### [Work request]
Select and copy out every line in the records containing "right".

### [Source data]
------------------------------------------------------------------------

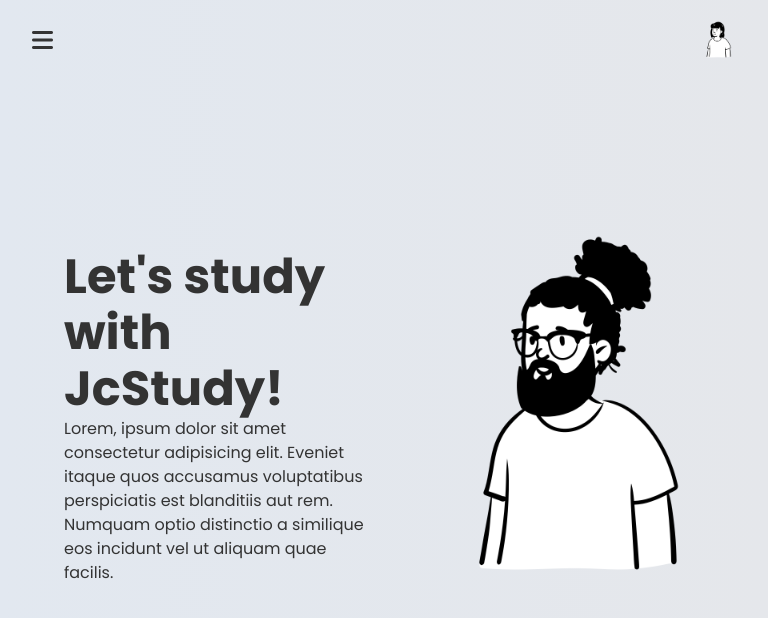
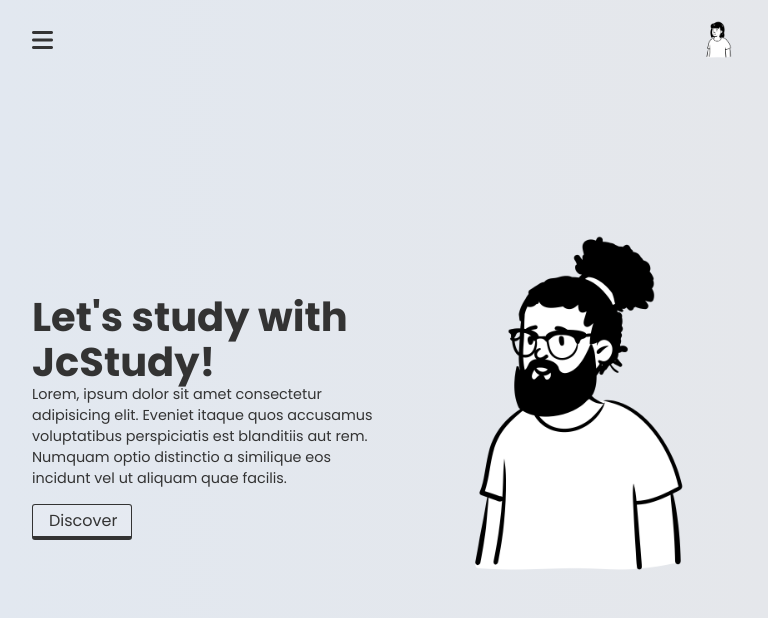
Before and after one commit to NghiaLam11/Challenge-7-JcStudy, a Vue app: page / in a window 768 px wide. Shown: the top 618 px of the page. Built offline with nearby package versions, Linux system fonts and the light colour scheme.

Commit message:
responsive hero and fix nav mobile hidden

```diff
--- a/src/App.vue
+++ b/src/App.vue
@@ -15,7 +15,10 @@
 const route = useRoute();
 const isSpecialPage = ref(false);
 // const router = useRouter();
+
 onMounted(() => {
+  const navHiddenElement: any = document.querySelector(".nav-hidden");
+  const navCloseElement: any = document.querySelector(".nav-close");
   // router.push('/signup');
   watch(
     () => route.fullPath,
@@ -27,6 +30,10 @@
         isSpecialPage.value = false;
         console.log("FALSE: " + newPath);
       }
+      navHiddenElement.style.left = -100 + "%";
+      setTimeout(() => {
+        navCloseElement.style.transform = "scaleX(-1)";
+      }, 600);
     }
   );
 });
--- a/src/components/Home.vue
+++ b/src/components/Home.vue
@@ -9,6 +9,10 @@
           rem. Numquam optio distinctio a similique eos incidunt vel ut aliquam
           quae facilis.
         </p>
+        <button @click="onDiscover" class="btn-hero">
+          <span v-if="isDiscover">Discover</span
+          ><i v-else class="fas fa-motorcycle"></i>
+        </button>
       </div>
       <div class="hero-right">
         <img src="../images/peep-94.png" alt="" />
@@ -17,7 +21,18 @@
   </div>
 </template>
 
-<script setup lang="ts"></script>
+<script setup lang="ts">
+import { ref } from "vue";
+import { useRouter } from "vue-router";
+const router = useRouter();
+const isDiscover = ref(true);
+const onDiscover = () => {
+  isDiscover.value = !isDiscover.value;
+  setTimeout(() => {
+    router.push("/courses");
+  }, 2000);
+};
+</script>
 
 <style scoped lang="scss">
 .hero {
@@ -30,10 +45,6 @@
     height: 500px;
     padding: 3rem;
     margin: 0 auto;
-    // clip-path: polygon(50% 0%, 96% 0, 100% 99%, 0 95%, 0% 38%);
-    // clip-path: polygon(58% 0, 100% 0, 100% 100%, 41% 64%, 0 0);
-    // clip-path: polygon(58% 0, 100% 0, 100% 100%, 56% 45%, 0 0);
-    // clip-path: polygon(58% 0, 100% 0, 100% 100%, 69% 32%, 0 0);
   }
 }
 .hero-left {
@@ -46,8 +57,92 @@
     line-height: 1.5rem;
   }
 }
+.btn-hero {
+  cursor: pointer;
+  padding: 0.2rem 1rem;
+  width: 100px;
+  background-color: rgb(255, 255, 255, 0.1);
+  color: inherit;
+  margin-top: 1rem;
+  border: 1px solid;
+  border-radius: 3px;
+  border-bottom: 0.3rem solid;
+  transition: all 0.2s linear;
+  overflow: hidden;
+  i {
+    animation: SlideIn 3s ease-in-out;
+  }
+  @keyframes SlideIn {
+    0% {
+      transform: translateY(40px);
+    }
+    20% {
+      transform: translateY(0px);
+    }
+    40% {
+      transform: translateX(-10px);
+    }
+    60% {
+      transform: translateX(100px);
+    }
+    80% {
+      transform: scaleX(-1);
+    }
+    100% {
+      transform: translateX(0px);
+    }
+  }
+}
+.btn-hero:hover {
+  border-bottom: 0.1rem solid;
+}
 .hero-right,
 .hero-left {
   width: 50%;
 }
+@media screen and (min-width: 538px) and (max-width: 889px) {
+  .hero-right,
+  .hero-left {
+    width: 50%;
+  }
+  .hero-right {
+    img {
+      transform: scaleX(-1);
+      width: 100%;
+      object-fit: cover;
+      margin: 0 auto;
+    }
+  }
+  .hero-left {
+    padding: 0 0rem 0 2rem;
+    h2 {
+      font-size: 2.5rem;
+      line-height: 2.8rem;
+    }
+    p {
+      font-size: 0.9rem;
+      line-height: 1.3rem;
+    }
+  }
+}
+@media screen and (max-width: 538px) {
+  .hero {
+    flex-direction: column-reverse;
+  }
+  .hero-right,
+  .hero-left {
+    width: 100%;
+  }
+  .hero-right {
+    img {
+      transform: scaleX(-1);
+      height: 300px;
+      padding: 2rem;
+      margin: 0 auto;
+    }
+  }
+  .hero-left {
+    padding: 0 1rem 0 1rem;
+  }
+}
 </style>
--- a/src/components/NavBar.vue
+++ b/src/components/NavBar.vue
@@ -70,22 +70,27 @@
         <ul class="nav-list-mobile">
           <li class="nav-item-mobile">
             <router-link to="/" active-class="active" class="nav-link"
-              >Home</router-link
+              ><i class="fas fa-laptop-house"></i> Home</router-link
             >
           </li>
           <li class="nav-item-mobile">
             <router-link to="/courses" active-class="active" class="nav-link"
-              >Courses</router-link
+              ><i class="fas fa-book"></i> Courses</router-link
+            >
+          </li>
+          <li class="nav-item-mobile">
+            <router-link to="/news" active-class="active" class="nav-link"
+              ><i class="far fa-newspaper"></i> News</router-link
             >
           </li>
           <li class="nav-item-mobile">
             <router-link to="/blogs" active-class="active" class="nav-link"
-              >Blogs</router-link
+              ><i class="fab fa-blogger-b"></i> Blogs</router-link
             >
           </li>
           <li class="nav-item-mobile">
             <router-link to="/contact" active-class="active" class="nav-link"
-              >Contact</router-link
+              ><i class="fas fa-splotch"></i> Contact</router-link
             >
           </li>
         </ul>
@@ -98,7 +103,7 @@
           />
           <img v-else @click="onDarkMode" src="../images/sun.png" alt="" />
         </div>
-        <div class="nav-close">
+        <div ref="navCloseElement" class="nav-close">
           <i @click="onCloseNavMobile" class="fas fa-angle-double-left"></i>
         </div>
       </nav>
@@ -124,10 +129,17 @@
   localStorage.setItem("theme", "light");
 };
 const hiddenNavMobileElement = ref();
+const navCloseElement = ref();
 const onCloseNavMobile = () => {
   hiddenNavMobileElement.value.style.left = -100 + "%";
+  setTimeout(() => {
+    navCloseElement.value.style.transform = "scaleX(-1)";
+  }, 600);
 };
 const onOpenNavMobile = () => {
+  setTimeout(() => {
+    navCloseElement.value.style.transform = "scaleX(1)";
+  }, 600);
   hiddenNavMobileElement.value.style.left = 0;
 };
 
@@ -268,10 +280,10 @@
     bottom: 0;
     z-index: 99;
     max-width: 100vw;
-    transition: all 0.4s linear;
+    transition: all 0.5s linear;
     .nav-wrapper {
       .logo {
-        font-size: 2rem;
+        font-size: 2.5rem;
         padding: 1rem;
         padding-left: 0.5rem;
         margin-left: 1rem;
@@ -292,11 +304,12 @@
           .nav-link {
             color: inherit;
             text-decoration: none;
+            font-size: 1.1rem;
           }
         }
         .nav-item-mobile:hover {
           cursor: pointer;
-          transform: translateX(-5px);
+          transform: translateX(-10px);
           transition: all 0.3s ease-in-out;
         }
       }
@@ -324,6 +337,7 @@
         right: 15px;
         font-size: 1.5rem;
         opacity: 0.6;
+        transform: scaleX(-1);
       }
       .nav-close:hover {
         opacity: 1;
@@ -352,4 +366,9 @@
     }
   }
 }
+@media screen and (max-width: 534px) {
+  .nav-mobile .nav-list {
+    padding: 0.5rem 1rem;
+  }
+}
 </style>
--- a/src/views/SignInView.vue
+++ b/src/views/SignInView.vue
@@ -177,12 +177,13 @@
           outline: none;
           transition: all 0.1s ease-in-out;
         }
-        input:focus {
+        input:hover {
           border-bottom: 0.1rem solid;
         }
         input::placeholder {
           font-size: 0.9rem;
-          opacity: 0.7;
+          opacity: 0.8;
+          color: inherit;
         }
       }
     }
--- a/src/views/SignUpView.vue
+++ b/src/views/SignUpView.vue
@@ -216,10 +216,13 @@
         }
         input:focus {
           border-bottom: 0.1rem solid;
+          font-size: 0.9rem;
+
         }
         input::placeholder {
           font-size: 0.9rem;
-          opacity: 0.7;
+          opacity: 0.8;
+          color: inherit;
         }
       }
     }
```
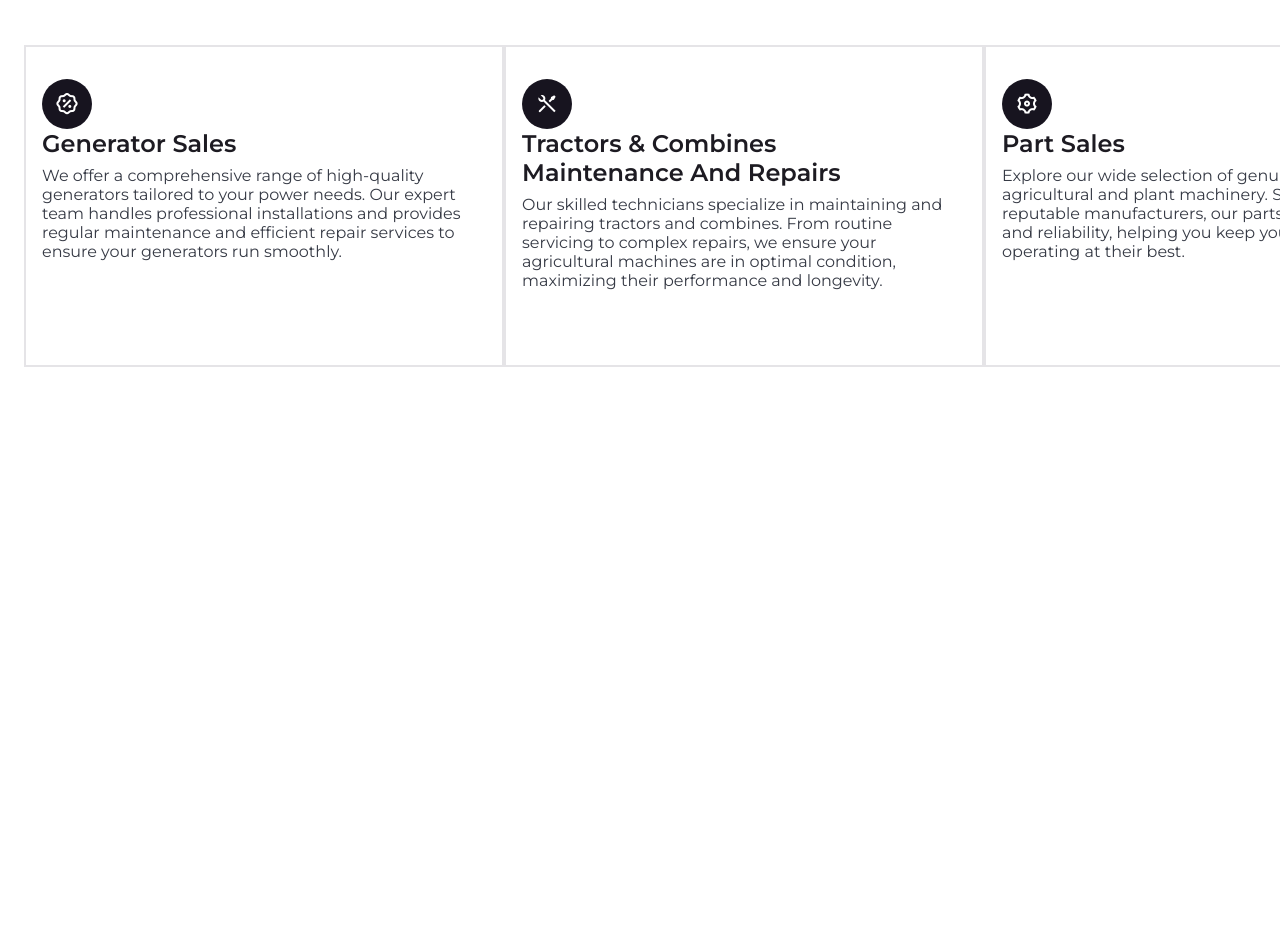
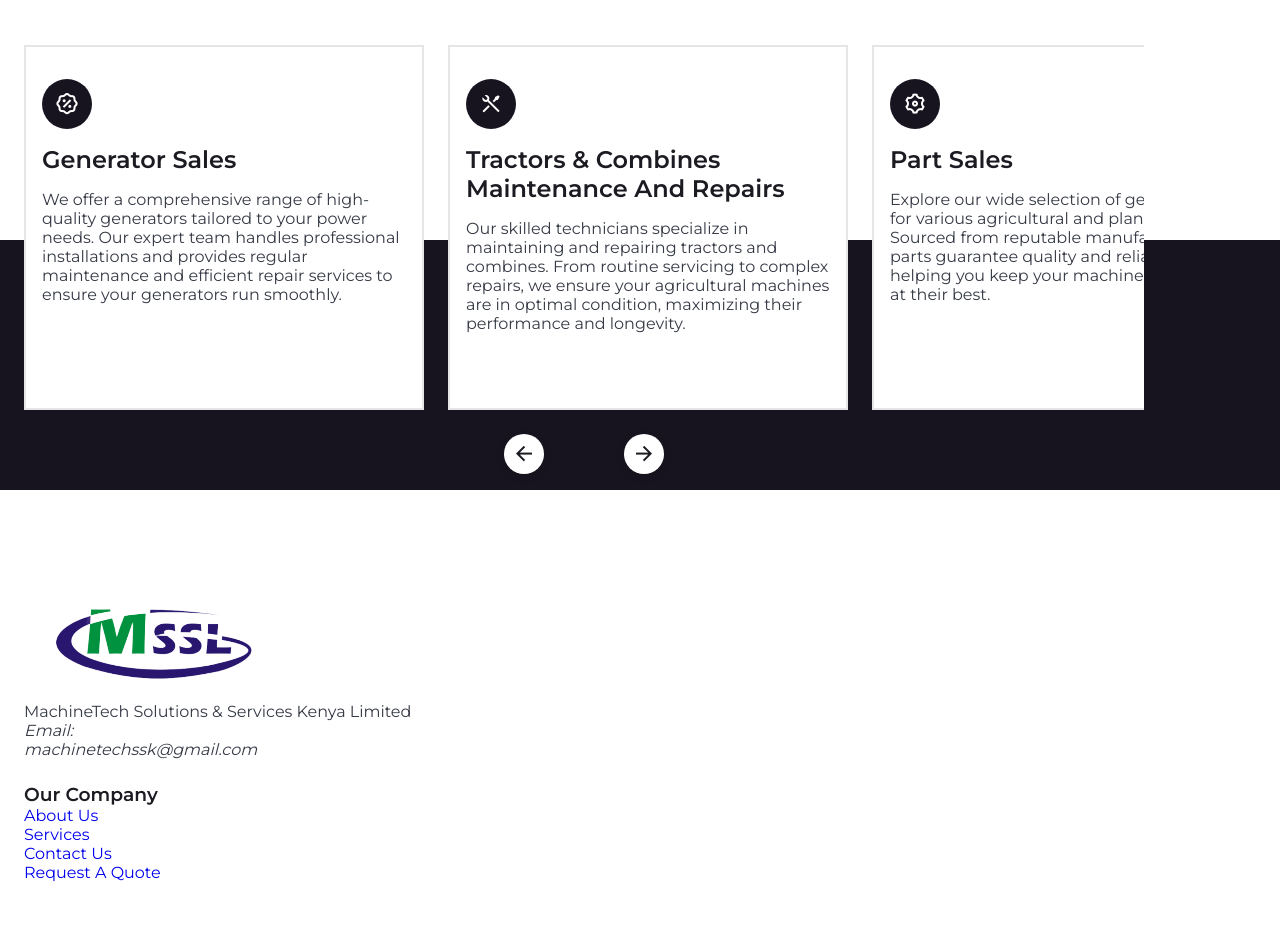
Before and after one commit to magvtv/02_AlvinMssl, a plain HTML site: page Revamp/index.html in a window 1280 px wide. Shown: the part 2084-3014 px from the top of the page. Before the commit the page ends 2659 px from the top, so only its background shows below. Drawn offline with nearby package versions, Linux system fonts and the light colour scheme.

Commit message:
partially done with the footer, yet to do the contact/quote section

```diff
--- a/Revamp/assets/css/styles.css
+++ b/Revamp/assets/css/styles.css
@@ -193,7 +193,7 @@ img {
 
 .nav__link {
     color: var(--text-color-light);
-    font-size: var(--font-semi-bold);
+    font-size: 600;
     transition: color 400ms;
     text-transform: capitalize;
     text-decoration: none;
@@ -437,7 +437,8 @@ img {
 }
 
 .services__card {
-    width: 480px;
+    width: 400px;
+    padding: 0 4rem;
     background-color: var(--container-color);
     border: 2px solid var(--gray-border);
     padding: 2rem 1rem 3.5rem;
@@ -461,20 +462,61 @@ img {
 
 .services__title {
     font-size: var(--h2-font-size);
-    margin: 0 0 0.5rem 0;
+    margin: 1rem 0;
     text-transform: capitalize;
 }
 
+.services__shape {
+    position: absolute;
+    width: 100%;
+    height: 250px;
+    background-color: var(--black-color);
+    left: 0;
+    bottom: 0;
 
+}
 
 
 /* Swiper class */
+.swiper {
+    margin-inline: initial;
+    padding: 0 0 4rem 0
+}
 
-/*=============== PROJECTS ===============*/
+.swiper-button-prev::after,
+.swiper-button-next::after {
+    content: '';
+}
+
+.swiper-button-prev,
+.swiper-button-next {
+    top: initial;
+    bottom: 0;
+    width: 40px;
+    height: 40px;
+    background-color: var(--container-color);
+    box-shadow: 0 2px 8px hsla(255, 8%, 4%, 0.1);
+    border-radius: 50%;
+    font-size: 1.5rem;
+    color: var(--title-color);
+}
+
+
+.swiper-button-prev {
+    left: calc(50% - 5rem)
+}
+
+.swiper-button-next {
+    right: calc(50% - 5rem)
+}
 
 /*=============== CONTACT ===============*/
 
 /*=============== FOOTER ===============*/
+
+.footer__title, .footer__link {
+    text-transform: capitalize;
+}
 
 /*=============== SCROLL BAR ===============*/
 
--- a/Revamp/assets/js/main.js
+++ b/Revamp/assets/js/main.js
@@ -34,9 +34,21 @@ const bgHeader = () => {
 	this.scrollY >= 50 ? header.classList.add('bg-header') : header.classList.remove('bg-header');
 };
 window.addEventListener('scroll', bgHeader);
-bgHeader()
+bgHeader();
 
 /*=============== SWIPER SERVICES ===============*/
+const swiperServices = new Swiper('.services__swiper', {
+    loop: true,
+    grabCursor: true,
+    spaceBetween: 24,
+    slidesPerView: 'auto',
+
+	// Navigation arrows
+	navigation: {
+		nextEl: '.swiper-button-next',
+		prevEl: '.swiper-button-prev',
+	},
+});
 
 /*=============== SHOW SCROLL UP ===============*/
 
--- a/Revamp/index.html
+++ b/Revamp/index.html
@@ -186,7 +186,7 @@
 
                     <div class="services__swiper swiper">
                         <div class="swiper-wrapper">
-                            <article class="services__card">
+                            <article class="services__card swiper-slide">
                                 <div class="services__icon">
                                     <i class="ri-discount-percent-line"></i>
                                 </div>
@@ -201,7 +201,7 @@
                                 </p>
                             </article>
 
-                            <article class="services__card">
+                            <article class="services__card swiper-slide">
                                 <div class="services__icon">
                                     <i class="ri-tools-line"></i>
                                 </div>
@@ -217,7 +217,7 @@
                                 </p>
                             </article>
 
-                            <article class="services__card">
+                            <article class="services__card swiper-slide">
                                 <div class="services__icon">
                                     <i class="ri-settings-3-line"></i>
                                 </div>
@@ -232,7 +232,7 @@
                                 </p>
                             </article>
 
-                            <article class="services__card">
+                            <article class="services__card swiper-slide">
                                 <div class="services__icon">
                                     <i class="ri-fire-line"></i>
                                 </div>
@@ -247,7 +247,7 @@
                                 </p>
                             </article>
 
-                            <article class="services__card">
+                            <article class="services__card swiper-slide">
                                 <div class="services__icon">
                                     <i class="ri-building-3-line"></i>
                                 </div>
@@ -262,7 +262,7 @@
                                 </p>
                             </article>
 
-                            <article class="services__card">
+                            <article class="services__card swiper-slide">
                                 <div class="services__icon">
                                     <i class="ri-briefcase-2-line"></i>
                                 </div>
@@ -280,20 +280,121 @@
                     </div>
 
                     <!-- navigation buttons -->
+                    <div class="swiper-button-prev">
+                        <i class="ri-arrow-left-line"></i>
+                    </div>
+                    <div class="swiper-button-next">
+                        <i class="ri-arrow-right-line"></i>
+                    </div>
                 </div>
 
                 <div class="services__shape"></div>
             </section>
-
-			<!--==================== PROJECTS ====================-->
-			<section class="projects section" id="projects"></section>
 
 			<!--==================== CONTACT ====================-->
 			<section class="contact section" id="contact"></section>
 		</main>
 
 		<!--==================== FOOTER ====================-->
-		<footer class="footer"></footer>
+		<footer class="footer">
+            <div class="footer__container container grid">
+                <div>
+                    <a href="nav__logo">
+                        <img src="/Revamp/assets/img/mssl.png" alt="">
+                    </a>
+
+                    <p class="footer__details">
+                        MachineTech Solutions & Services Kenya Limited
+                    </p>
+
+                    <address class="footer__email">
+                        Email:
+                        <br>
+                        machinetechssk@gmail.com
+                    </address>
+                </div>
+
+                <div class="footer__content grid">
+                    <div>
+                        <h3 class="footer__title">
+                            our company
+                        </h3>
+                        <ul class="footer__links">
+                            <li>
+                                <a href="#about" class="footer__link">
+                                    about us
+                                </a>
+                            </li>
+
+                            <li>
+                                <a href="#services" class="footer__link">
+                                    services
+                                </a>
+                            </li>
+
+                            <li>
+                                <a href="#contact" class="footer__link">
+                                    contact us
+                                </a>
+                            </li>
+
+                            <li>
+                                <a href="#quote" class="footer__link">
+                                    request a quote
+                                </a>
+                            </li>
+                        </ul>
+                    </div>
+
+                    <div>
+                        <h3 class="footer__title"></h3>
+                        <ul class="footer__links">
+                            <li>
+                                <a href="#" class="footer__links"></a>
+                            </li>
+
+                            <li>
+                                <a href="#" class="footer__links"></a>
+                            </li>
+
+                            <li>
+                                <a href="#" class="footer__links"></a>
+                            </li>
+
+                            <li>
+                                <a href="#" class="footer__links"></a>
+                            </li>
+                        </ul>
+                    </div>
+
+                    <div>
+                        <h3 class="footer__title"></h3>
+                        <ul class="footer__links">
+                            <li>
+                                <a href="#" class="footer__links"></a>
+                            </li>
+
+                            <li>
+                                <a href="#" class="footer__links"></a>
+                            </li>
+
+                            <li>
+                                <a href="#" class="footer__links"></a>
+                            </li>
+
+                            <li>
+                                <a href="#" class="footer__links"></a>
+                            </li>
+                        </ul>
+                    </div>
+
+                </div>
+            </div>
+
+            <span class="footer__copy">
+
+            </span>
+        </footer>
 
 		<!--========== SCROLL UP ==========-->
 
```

------------------------------------------------------------------------

### [Expected answer]
       <div class="hero-right">
 .hero-right,
+  .hero-right,
+  .hero-right {
+  .hero-right,
+  .hero-right {
         right: 15px;
+    right: calc(50% - 5rem)
+                        <i class="ri-arrow-right-line"></i>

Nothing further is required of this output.